When I mention the brand name Walmart, what comes to mind? Their atmosphere? Logo? Shopping? Discounts? Having a strong, recognizable brand is extremely important because it evokes these kinds of feelings and experiences that pop into your head.
If I were to say that Walmart is completely rebranding and selling more expensive luxury items, it would be difficult to get the old brand image out of your head, right? Well, with the right strategy, a whole lot of research, and sprinkle of creativity, you can change the narrative around your brand.
In brand speak, we’d call this “rebranding.” It’s the process of changing the image and perceptions about your brand. For example, when Uber first launched, the brand received a bit of negative feedback. Consumers vocalized their bad experiences and Uber had a reputation of being a service for wealthy people in populated areas. The organization was in danger of going under if they didn’t adapt and evolve their image, quickly. Uber ditched their CEO, who was linked to many issues with the mobile application, and refocused their logo and creative assets to focus on mobility, accessibility, and friendliness to showing people their dedication to the customer experience.
Companies rebrand for a variety of reasons. It could be to reposition their mission, increase profits, renew their visions and brand pillars, or better align with key audience segments. Another example is Weight Watchers, who rebranded to WW to focus on overall well being instead of just weight loss. Their new tagline, “wellness that works,” aligns with the current body positivity movement. Their target audience wants to accept themselves the way they are and not have diet culture pushed onto them. The brand picked up on this and decided to rebrand and refocus on affordable, healthy meals.
The same thing happened with Victoria’s Secret annual fashion shows. They weren’t representative of women’s bodies and set unrealistic standards that were harmful. The brand is trying to break out of the hard shell of their old image by deciding to cut the Victoria’s Secret fashion show and represent women of all colors, shapes, and sizes.
One of the more successful rebranding stories is Target. The store used to be known as just another discount retailer and was indistinguishable from other stores just like it. The brand was in direct competition with K-Mart but that ended when Target decided to rebrand and begin selling scaled down versions of designer items and partnering with designers to create more affordable, private labels.
These private labels were a huge success and many of them sold out very quickly after their release date. Because Target decided to rebrand, it has now become the second largest discount retailer in the country.

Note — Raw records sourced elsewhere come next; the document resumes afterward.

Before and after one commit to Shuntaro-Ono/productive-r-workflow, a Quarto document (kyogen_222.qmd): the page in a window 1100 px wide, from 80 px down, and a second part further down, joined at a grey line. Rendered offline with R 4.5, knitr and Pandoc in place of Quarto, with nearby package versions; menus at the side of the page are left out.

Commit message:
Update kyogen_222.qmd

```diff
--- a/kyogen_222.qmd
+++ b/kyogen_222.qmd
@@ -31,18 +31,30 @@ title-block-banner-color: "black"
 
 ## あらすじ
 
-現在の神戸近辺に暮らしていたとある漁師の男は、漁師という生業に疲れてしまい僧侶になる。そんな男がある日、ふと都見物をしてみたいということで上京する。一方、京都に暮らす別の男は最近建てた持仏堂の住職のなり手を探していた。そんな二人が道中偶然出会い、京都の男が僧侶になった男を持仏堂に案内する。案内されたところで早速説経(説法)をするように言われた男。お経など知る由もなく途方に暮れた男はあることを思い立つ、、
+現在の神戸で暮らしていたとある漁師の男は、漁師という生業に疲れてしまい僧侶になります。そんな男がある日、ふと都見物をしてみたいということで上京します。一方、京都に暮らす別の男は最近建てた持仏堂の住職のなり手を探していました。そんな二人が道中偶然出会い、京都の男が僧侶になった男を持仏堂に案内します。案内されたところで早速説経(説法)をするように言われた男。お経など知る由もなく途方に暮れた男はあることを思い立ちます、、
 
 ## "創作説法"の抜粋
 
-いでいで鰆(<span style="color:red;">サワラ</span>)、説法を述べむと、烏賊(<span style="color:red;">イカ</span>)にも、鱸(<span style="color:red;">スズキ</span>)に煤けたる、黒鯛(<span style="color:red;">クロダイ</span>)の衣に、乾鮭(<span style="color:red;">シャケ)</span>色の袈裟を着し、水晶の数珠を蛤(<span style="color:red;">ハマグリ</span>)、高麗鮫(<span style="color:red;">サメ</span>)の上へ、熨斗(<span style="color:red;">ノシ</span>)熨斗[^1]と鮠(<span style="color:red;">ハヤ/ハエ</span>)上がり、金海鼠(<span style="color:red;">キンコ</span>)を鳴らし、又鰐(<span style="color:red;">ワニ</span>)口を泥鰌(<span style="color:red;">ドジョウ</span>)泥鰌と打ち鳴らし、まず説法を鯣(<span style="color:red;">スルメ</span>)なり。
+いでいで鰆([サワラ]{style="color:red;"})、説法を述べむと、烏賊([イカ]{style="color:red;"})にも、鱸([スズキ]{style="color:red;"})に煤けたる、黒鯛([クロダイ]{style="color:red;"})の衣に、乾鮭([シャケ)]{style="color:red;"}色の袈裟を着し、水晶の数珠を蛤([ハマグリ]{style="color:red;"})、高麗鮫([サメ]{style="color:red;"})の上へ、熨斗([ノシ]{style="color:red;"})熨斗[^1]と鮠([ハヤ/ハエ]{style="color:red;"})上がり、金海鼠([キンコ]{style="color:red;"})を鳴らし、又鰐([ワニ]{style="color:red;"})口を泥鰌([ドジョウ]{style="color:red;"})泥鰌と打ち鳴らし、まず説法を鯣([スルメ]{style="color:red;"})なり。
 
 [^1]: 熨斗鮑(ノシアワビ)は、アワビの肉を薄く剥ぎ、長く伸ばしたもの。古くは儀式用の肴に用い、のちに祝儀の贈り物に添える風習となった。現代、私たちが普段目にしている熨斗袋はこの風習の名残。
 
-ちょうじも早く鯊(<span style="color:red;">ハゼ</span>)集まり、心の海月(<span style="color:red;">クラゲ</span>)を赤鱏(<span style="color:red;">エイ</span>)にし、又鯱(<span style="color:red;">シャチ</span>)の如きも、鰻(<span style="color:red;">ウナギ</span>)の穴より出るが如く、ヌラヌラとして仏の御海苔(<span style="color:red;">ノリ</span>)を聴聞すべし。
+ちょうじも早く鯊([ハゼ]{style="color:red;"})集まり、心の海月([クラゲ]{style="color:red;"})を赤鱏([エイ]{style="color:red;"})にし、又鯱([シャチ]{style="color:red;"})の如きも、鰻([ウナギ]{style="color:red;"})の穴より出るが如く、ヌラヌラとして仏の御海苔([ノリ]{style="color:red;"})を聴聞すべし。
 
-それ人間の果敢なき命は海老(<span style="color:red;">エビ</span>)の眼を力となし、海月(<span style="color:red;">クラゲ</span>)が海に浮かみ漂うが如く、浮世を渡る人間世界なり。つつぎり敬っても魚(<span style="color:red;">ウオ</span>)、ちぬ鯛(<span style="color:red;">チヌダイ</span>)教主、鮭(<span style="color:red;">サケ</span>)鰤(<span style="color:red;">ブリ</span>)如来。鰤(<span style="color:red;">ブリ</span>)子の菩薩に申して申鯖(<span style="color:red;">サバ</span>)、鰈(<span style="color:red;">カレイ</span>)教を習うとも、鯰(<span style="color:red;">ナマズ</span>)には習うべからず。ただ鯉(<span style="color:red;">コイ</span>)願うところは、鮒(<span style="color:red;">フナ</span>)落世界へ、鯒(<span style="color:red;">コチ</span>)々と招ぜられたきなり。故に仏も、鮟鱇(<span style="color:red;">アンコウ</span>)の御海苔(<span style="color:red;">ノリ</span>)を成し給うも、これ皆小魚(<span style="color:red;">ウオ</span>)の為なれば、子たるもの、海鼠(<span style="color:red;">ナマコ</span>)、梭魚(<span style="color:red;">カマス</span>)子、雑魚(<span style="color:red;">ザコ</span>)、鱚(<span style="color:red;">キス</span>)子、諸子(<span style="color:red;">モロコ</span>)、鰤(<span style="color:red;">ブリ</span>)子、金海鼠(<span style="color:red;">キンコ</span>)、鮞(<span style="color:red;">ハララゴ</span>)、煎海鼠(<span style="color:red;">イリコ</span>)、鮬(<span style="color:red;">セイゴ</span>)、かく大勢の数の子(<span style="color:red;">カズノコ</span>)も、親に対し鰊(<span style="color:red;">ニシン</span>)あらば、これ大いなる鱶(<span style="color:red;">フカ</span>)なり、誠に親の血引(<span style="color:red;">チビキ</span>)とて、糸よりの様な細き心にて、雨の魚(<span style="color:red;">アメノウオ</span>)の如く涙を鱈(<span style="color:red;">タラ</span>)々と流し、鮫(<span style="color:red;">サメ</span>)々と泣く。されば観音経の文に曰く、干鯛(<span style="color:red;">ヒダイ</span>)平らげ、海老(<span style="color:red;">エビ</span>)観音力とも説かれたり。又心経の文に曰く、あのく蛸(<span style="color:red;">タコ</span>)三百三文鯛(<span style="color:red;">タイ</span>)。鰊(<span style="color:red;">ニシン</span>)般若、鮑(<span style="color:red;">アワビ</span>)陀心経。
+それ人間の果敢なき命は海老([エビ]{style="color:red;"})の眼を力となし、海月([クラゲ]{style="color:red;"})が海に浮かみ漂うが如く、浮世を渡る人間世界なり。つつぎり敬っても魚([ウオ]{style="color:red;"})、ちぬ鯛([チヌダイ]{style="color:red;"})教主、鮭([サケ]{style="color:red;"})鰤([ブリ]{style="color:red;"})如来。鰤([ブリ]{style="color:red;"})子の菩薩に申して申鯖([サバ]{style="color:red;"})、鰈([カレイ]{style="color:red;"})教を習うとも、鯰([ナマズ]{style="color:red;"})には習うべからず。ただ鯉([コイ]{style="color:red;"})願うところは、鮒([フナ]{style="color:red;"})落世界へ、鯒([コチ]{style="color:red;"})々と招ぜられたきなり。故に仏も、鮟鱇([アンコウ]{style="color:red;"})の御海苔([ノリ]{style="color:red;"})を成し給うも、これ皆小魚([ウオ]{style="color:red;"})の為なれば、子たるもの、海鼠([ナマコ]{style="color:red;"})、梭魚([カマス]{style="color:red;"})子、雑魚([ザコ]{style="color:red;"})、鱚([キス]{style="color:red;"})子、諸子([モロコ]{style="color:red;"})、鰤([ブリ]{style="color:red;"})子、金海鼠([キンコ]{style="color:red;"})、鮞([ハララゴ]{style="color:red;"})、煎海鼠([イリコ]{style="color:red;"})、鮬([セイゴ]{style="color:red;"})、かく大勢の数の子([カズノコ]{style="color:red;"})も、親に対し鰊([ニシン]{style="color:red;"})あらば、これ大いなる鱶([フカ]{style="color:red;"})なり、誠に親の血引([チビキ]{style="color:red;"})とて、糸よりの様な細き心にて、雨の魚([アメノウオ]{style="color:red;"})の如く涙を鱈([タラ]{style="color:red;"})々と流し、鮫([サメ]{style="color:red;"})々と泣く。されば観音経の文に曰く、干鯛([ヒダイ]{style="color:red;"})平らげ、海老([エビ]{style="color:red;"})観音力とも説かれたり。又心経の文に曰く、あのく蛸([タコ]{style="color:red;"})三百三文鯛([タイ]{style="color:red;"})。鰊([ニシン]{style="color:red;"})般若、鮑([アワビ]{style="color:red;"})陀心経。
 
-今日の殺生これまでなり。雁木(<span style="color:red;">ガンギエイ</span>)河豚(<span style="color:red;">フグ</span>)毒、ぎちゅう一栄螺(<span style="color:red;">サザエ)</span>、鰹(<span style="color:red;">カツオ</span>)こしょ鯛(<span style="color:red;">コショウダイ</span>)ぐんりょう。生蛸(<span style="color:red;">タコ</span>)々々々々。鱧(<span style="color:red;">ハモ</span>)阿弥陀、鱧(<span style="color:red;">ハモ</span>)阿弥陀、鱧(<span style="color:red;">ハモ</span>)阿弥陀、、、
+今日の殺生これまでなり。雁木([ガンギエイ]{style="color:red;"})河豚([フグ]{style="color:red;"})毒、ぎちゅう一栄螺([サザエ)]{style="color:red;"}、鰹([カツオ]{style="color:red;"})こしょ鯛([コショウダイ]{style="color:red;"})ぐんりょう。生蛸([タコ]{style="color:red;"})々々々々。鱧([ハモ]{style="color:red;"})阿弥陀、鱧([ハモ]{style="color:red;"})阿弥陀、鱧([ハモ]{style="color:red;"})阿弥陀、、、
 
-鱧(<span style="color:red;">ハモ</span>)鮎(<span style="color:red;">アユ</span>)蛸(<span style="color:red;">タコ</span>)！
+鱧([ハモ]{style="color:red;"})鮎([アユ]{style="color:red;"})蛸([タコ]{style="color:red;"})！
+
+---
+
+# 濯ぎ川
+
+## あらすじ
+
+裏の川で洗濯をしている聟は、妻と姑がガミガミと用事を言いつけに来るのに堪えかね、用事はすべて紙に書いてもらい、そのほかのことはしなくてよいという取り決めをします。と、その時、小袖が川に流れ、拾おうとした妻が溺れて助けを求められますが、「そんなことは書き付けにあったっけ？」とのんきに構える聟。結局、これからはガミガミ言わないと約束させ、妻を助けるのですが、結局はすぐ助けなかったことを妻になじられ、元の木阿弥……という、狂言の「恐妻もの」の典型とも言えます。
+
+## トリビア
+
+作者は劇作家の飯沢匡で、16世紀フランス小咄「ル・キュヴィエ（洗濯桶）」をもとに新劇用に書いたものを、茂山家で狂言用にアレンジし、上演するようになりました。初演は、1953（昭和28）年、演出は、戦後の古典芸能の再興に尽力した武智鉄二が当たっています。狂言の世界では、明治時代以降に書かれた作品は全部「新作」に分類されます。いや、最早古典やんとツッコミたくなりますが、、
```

Determining when to rebrand can be strenuous and confusing. Brands should do some serious thinking about breaking the tough shell of their brand’s image if their visual identity is stale, their mission no longer aligns with their brand’s members, or if their competition is getting stronger.
Here are five more things to consider:
Partial rebrand versus total rebrand
Size of company and supporters
Rebranding can be a long, complex process. But with the right strategies, it will become a massive success! Let us help you break the shell of your old image through a well planned out, strategic rebrand.